I have never had issues with my eyesight. Well, until recently. As I am now fully into my mid-40s, I am noticing that my vision is becoming a bit blurry. Distances are not quite as clear as they once were. I have yet to do anything about this new middle-age challenge. Perhaps I should go to the eye doctor. If I do, the doctor might prescribe me glasses, which would affirm my lack of clear vision.
Seeing clearly is important. As Jesus traveled through cities and villages he saw people, and he felt compassion for them because they were distressed and dispirited like sheep without a shepherd (Matthew 9:36). How sad it would be for us to see and yet not see the needs of people all around us. Because Jesus saw the people (Matt 9:36a), he felt compassion for them.
In other words, Jesus seeing people first led him to have compassion. Compassion has been defined as sympathetic pity for the distress of others with the desire to alleviate it (Merriam-Webster). Believers cannot look on the hopelessness of others and not be moved—moved not only with compassion, but with the desire to bring hope.

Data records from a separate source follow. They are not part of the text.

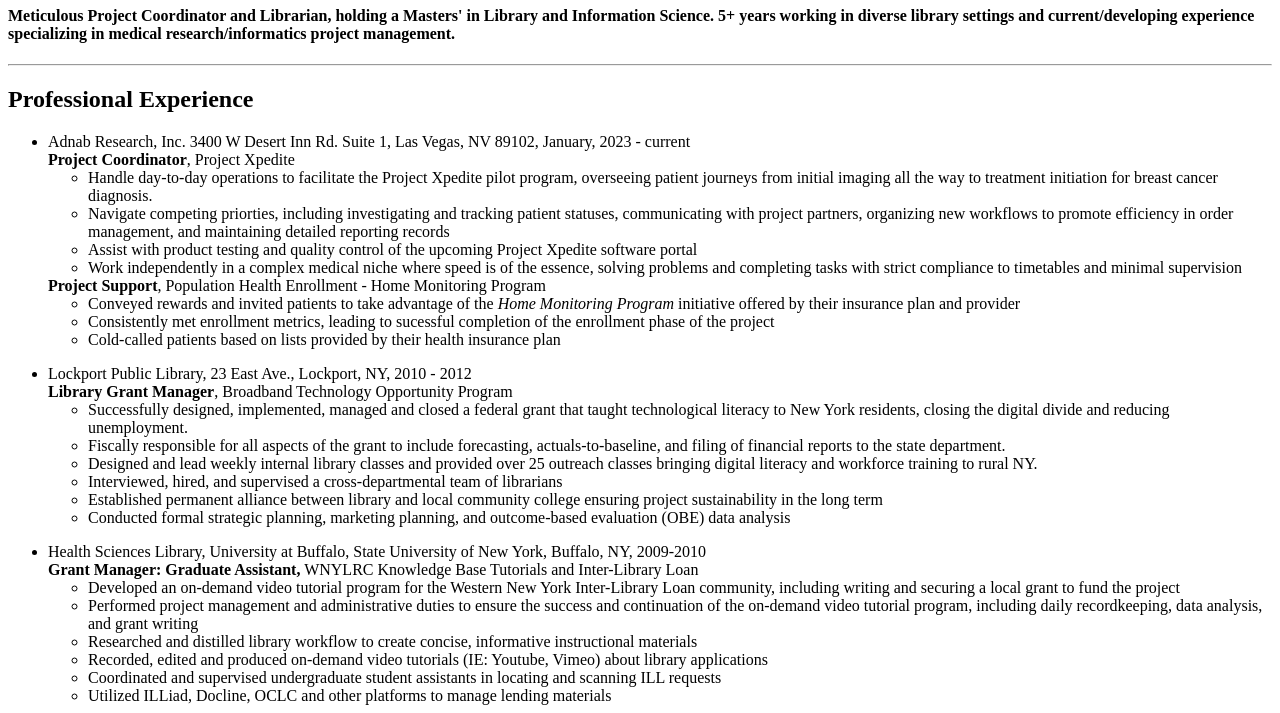
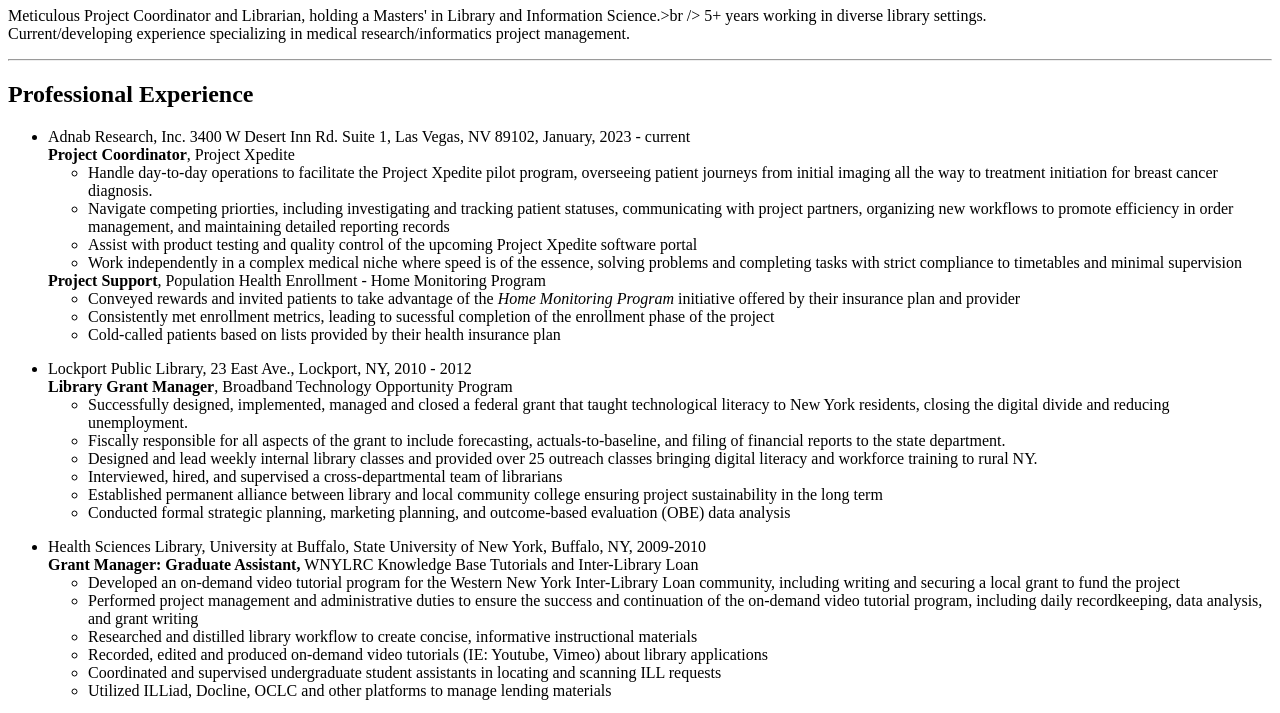
Before and after one commit to jaclynmclaughlin/html-capstone-project, a plain HTML site: page index.html in a window 1280 px wide. Shown: the part 73-786 px from the top of the page. Drawn offline with Linux system fonts and the light colour scheme.

Commit message:
Update index.html

```diff
--- a/index.html
+++ b/index.html
@@ -9,9 +9,10 @@
 
 <body>
     <h1>Jaclyn A. McLaughlin, MLS</h1>
-    <h4>Meticulous Project Coordinator and Librarian, holding a Masters' in Library and Information Science.
-        5+ years working in diverse library settings and current/developing experience specializing in medical
-        research/informatics project management.</h4>
+    <p>Meticulous Project Coordinator and Librarian, holding a Masters' in Library and Information Science.>br />
+        5+ years working in diverse library settings.<br />
+        Current/developing experience specializing in medical
+        research/informatics project management.</p>
 
     <hr />
 
```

The Missions Mobilization Team of the Kentucky Baptist Convention exists to mobilize KBC churches for gospel impact. We might say, to mobilize KBC churches to bring hope. One of the ways we desire to help KBC churches see clearly is providing vision trips to various North American and international partnerships. These vision trips are designed to expose KBC churches to the hopeless peoples and places throughout the world.
By seeing it, touching it, tasting it, hearing it and overall experiencing it, our prayer is that KBC churches will see the people, feel compassion for them, and do something gospel-centered to bring hope. Making the most of a church’s time on a vision trip is crucial.

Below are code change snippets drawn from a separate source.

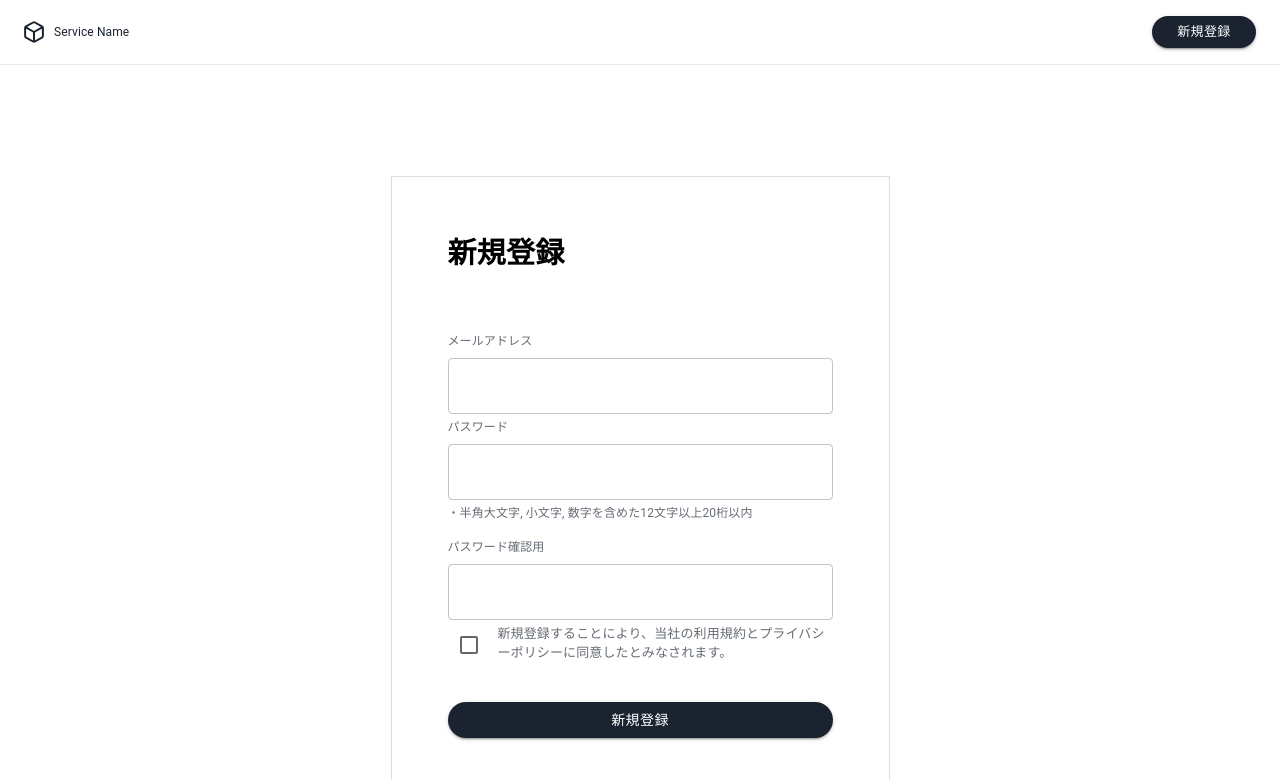
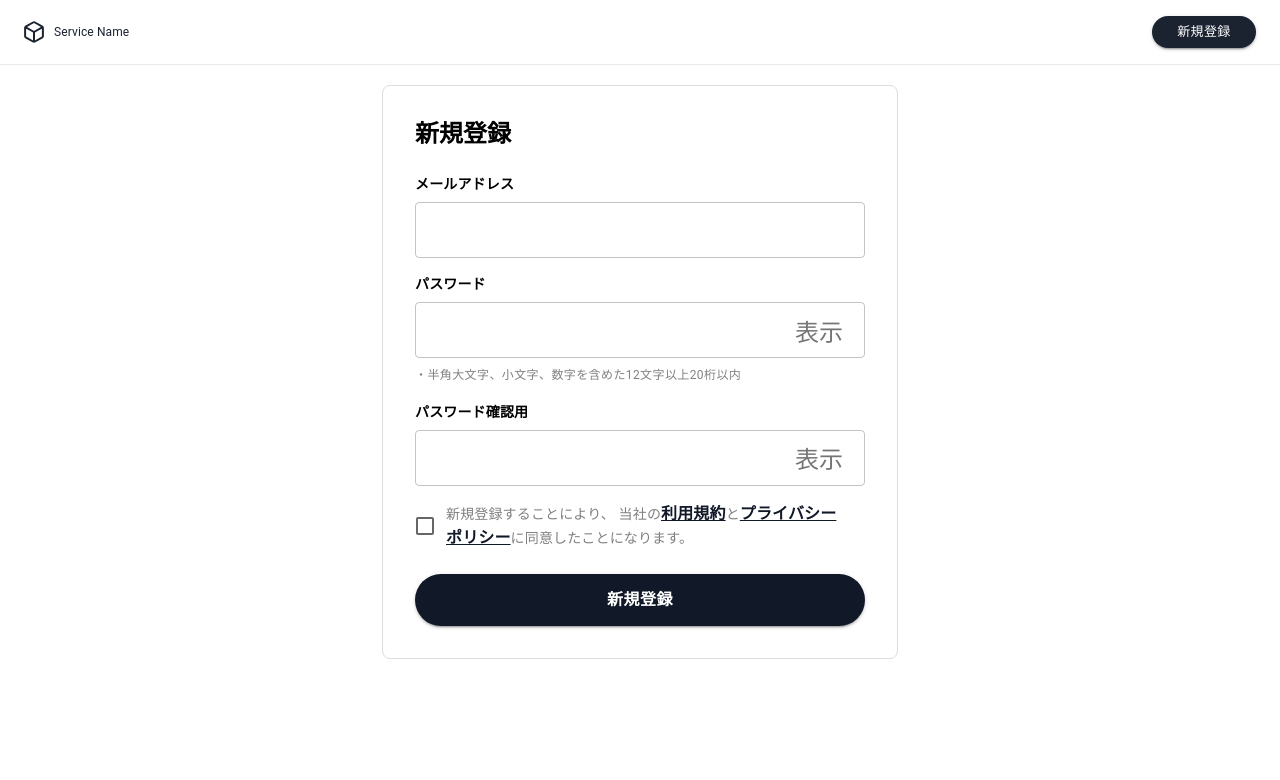
Before and after one commit to aswanthk-jiitak/react-components, a React app: page /registration in a window 1280 px wide. Shown: the top 780 px of the page. Built offline with nearby package versions, Linux system fonts and the light colour scheme.

Commit message:
new modify commit

```diff
--- a/src/pages/registration/index.js
+++ b/src/pages/registration/index.js
@@ -3,173 +3,246 @@ import { useNavigate } from 'react-router-dom';
 import MainLayout from '../../layout/mailLayout';
 import ButtonComponents from '../../components/buttonComponents';
 import TextFieldComponent from '../../components/textBoxComponents';
-import { Stack, Typography, Box, IconButton, InputAdornment } from '@mui/material';
-import { Checkbox } from '@mui/material';
+import { Stack, Typography, Box, IconButton, InputAdornment, TextField, FormControlLabel, Checkbox } from '@mui/material';
 import { apiAuth } from '../../utils/http';
 
+function RegistrationPage() {
+  const navigate = useNavigate();
 
-function RegistrationPage() {
-  const navigate = useNavigate()
+  const [showPassword, setShowPassword] = useState(false);
+  const [showConfirmPassword, setShowConfirmPassword] = useState(false);
+  const [email, setEmail] = useState('');
+  const [password, setPassword] = useState('');
+  const [confirmPassword, setConfirmPassword] = useState('');
+  const [termsAccepted, setTermsAccepted] = useState(false);
 
-  const handleNavigate = () => {
-    navigate('/registration/'); // Navigates to the About page
-  };
-
-  const [email, setEmail] = useState('');
-  const [password1, setPassword1] = useState('');
-  const [password2, setPassword2] = useState('');
   const [emailError, setEmailError] = useState('');
   const [passwordError, setPasswordError] = useState('');
   const [passwordCompareError, setPasswordCompareError] = useState('');
+  const [termsError, setTermsError] = useState('');
 
+  // Email Validation
   const handleEmailChange = (e) => {
-    setEmail(e.target.value);  // Update the email state
+    const newEmail = e.target.value;
+    setEmail(newEmail);
+
+    const emailRegex = /^[^\s@]+@[^\s@]+\.[^\s@]+$/;
+    if (!emailRegex.test(newEmail)) {
+      setEmailError('有効なメールアドレスを入力してください');
+    } else {
+      setEmailError('');
+    }
   };
 
+  // Password Validation
   const handlePassword1Change = (e) => {
-      setPassword1(e.target.value);  // Update the email state
-      };
+    const newPassword = e.target.value;
+    setPassword(newPassword);
 
-    const handlePassword2Change = (e) => {
-        setPassword2(e.target.value);  // Update the email state
-        };
-
-  const handleSubmit = (e) => {
-    e.preventDefault(); // Prevent the default form submission (if inside a form)
-
-    console.log("Button clicked");
-    console.log(email)
-
-    const emailRegex = /^[^\s@]+@[^\s@]+\.[^\s@]+$/;
-    if (!emailRegex.test(email)) { // Use the current email state here
-        console.log("Invalid email");
-        console.log("email",1111)
-        setEmailError('有効なメールアドレスを入力してください');
+    if (newPassword.length < 12 || newPassword.length > 20) {
+      setPasswordError('12文字以上20文字以内で、半角の大文字, 小文字, 数字を含めてください。');
     } else {
-        console.log("Valid email");
-        setEmailError('');
-        console.log("email",222222)
-
-    }
-
-    console.log(">>", emailError)
-
-    console.log("vvvvvv",password1.length)
-    if (password1.length < 12 || password1.length > 20) {
-      console.log("pass",111111)
-      setPasswordError('12文字以上20文字以内で、半角の大文字, 小文字, 数字を含めてください。');
-      console.log('error founf')
-  } else {
-    console.log("pass",2222)
       setPasswordError('');
     }
 
-    if(password1!=password2){
-      console.log("comp",1111)
-      setPasswordCompareError('パスワードが一致していません')
+    // Check if password matches confirm password
+    if (confirmPassword && newPassword !== confirmPassword) {
+      setPasswordCompareError('パスワードが一致していません');
     } else {
-      setPasswordCompareError('')
-      console.log("comp",222222)
+      setPasswordCompareError('');
+    }
+  };
 
+  // Confirm Password Validation
+  const handlePassword2Change = (e) => {
+    const newConfirmPassword = e.target.value;
+    setConfirmPassword(newConfirmPassword);
+
+    if (newConfirmPassword !== password) {
+      setPasswordCompareError('パスワードが一致していません');
+    } else {
+      setPasswordCompareError('');
+    }
+  };
+
+  // Validate Form Before Submitting
+  const validateForm = () => {
+    let valid = true;
+
+    // Email validation
+    if (!email.match(/^[^\s@]+@[^\s@]+\.[^\s@]+$/)) {
+      setEmailError('有効なメールアドレスを入力してください');
+      valid = false;
+    } else {
+      setEmailError('');
     }
 
-    console.log("email", emailError)
-    console.log("pass", passwordError)
-    console.log("comp", passwordCompareError)
+    // Password validation
+    if (!password.match(/^(?=.*[a-z])(?=.*[A-Z])(?=.*\d).{12,20}$/)) {
+      setPasswordError('12文字以上20文字以内で、半角の大文字, 小文字, 数字を含めてください。');
+      valid = false;
+    } else {
+      setPasswordError('');
+    }
+
+    // Password confirmation check
+    if (password !== confirmPassword) {
+      setPasswordCompareError('パスワードが一致していません');
+      valid = false;
+    } else {
+      setPasswordCompareError('');
+    }
+
+    // Terms & conditions check
+    if (!termsAccepted) {
+      setTermsError('利用規約に同意してください。');
+      valid = false;
+    }
+
+    return valid;
+  };
 
 
-    if (emailError==='' && passwordCompareError==='' && passwordError==='')
-      {
+  const handleSubmit = (e) => {
+    e.preventDefault();
+
+    // Validate form before proceeding
+    if (!validateForm()) return;
 
     apiAuth
       .post("signup", {
         name: "",  // Add the name as required
-            admin_type: "admin",  // Set the admin type
-            email: email,  // Use the email passed in the form/input
-            status: "active",  // Set the default status
-            password: password1,  // Add the password (ensure it's from a form input)
-            otpVerification: false  // Assuming this is a boolean flag for OTP verification
+        admin_type: "admin",
+        email: email,
+        status: "active",
+        password: password,
+        otpVerification: false
       })
-        .then((res) => {
+      .then(() => {
         navigate("/otp-verification");
       })
       .catch((err) => {
-          console.log("error >>", err)
+        console.log("error >>", err);
       });
-    }
-
   };
 
   return (
     <MainLayout>
-      <div className="App">
-        <header className="App-header">
       <Box
         sx={{
-              display: 'flex',
-              flexDirection: 'column',
-              alignItems: 'center',
-              gap: '16px',
-              width: '449px',
-              height: '568px',
+          width: '450px',
+          padding: '32px',
           margin: '0 auto',
-              padding: '24px',
-              border: '0.5px solid #ddd',
-              justifyContent: 'center'
-            }}>
+          border: '1px solid #ddd',
+          borderRadius: '8px',
+          backgroundColor: '#fff',
+        }}
+      >
+        <Typography variant="h5" fontWeight="bold" mb={3}>
+          新規登録
+        </Typography>
 
-            <Typography fontWeight="bold" // Makes the text bold
-              textAlign="left" // Aligns the text to the left
-              color='black' fontSize={'29px'}
-              width={'385px'}>新規登録</Typography>
-            <Stack direction="column" spacing={1} mt={'40px'}>
-              <Typography color='#666C75' fontSize={'12px'} textAlign={'left'}>メールアドレス</Typography>
-              <TextFieldComponent sx={{ width: '385px', height: '44px' }} onChange={handleEmailChange} />
-            </Stack>
-            { console.log("ccccccc", emailError)}
+        {/* Email Input */}
+        <Typography variant="body2" fontWeight="bold" mb={1}>
+          メールアドレス
+        </Typography>
+        <TextFieldComponent
+          fullWidth
+          variant="outlined"
+          value={email}
+          onChange={handleEmailChange}
+        />
         {emailError && <p style={{ color: 'red', fontSize: '12px' }}>{emailError}</p>}
-            <Stack direction="column" spacing={1}>
-              <Stack direction="row" spacing={25}>
-                <Typography color='#666C75' fontSize={'12px'} textAlign={'left'}>パスワード</Typography>
-              </Stack>
-              <TextFieldComponent sx={{ width: '385px', height: '44px' }} type='password' onChange={handlePassword1Change}
+
+        {/* Password Input */}
+        <Typography variant="body2" fontWeight="bold" mt={2} mb={1}>
+          パスワード
+        </Typography>
+        <TextField
+          fullWidth
+          type={showPassword ? 'text' : 'password'}
+          variant="outlined"
+          value={password}
+          onChange={handlePassword1Change}
           InputProps={{
             endAdornment: (
               <InputAdornment position="end">
-                    <IconButton>
-                      <ButtonComponents label={'hiii'} />
-
+                <IconButton onClick={() => setShowPassword(!showPassword)}>
+                  {showPassword ? '非表示' : '表示'}
                 </IconButton>
               </InputAdornment>
             ),
-              }}/>
-            </Stack>
+          }}
+        />
+        <Typography variant="caption" color="gray" mt={1} display="block">
+          ・半角大文字、小文字、数字を含めた12文字以上20桁以内
+        </Typography>
         {passwordError && <p style={{ color: 'red', fontSize: '12px' }}>{passwordError}</p>}
-            <Typography color='#666C75' width={385} fontSize={'12px'} textAlign={'left'}>・半角大文字, 小文字, 数字を含めた12文字以上20桁以内</Typography>
-            <Stack direction="column" spacing={1} >
-              <Typography color='#666C75' fontSize={'12px'} textAlign={'left'}>パスワード確認用</Typography>
-              <TextFieldComponent sx={{ width: '385px', height: '44px' }} type='password' onChange={handlePassword2Change}
+
+        {/* Confirm Password Input */}
+        <Typography variant="body2" fontWeight="bold" mt={2} mb={1}>
+          パスワード確認用
+        </Typography>
+        <TextField
+          fullWidth
+          type={showConfirmPassword ? 'text' : 'password'}
+          variant="outlined"
+          value={confirmPassword}
+          onChange={handlePassword2Change}
           InputProps={{
             endAdornment: (
               <InputAdornment position="end">
-                      <IconButton>
-                        <ButtonComponents label={'hiii'} />
-
+                <IconButton onClick={() => setShowConfirmPassword(!showConfirmPassword)}>
+                  {showConfirmPassword ? '非表示' : '表示'}
                 </IconButton>
               </InputAdornment>
             ),
-                }} />
-            </Stack>
+          }}
+        />
         {passwordCompareError && <p style={{ color: 'red', fontSize: '12px' }}>{passwordCompareError}</p>}
-            <Stack width={'385px'} direction="row" spacing={1}>
-              <Checkbox></Checkbox>
-              <Typography color='#666C75' width={385} fontSize={'13px'} textAlign={'left'}>新規登録することにより、当社の利用規約とプライバシーポリシーに同意したとみなされます。</Typography>
-            </Stack>
-            <ButtonComponents sx={{ width: '385px', borderRadius: '48px', mt: '20px' }} label={'新規登録'} onClick={handleSubmit} />
+
+        {/* Checkbox for Terms */}
+        <FormControlLabel
+          control={
+            <Checkbox
+              checked={termsAccepted}
+              onChange={(e) => setTermsAccepted(e.target.checked)}
+            />
+          }
+          label={
+            <Typography variant="body2" color="gray">
+              新規登録することにより、 当社の
+              <Typography component="span" sx={{ textDecoration: 'underline', cursor: 'pointer', color: '#111827', fontWeight: 'bold' }}>
+                利用規約
+              </Typography>
+              と
+              <Typography component="span" sx={{ textDecoration: 'underline', cursor: 'pointer', color: '#111827', fontWeight: 'bold' }}>
+                プライバシーポリシー
+              </Typography>
+              に同意したことになります。
+            </Typography>
+          }
+          sx={{ mt: 2 }}
+        />
+        {termsError && <p style={{ color: 'red', fontSize: '12px' }}>{termsError}</p>}
+        {/* Submit Button */}
+        <ButtonComponents
+          label="新規登録"
+          color="black"
+          onClick={handleSubmit}
+          // disabled={!validateForm()}  // Disable button if form is invalid
+          sx={{
+            width: '100%',
+            borderRadius: '30px',
+            padding: '12px',
+            fontSize: '16px',
+            fontWeight: 'bold',
+            backgroundColor: '#111827',
+            color: 'white',
+            mt: 3,
+          }}
+        />
       </Box>
-
-        </header>
-      </div>
     </MainLayout>
   );
 }
```
Lines whose indentation alone changed are shown as unchanged.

Be prayerful—With Paul, pray always. Be in prayer as you travel from point A to point B. Pray as you walk and talk. Pray as you hear from planters or missionaries. Pray as you return to your room. The point…pray! Ask the Lord to lead you in how He would have you partner in this place.
Be flexible—the time is short and filled with much to see and hear and experience. Be prepared to spend long days with potentially shifting schedules.
Be attentive—take careful notes both on paper and in your head of planters/missionaries, stories, and situations that stand out to you. What might speak to you now might be forgotten if you do not write it down and make note of why it impacted you. Be observant of the area you are in (what is the community like, the people, the needs, etc.). Take whatever notes necessary, so that you can make a prayerfully discerning decision about partnerships later with your leadership team.
Be interactive—this vision is meant to be an experience, not simply an informational dump load. When able, talk with the planters/missionaries about the city, the needs, ways to be involved. The point is to be engaged in the vision trip.
Be willing—to partner as the Lord leads you. As David Platt suggests, bring a blank check (of your life) to the table and ask the Lord to fill in the amount.
So, do you have a clear vision for missions? Learn more about KBC vision trips and partnerships at www.kybaptist.org/vision.